Text from William Wade

The site of Fort Lee is on the brow of the Palisades, a short distance from the river and three hundred feet above it. The Palisades are a range of rocks, from twenty to five hundred and fifty feet in height, extending a distance of about twenty miles. In some places they rise almost perpendicularly from the shore, and form, for several miles in extent, a solid wall of rock, diversified only by an occasion fishing hut on the beach at their base, or wood slides down their sides, and sometimes by an interval of a few acres of arable land, affording an opening for a landing-place, and a steep road leading to their top. On the opposite side of the river the land is varied by hill and dale, cultivated fields and woods, with cottages and country seats.
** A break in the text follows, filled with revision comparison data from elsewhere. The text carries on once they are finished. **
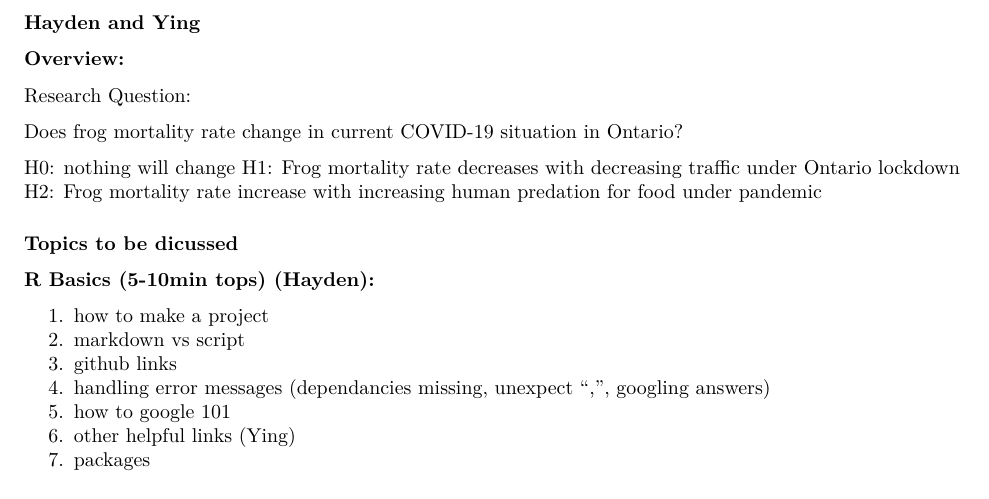
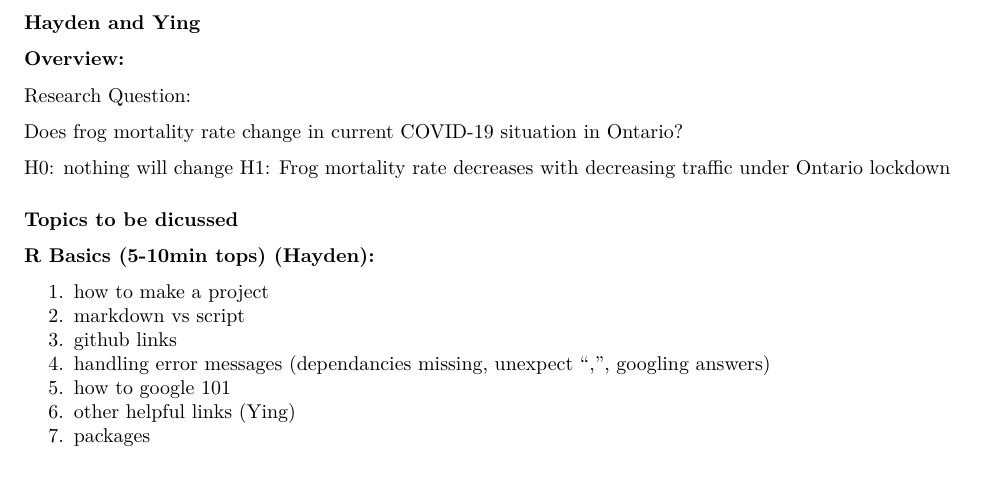
Before and after one commit to Hayden-Wa/Ying_Hayden_RTutorial, an R Markdown document (Ying and Hayden R and ggplot Tutorial.Rmd): part of page 1 of 2, cut so that both start at the same text. Rendered offline with R 4.5, knitr and Pandoc, then LaTeX, with nearby package versions.

Commit message:
no secon hypothesis

```diff
--- a/Ying and Hayden R and ggplot Tutorial.Rmd
+++ b/Ying and Hayden R and ggplot Tutorial.Rmd
@@ -24,7 +24,7 @@ Does frog mortality rate change in current COVID-19 situation in Ontario?
 
 H0: nothing will change
 H1: Frog mortality rate decreases with decreasing traffic under Ontario lockdown
-H2: Frog mortality rate increase with increasing human predation for food under pandemic
+
 
 
 ### Topics to be dicussed
```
According to the New Encyclopedia Britannica, the Palisades were formed near the end of the Triassic period by the "slow cooling of molten material." The term palisades was first used to describe these rock formations but has come to mean any line of steep cliffs.

View J.F. Cropsey's Sunset at Palisades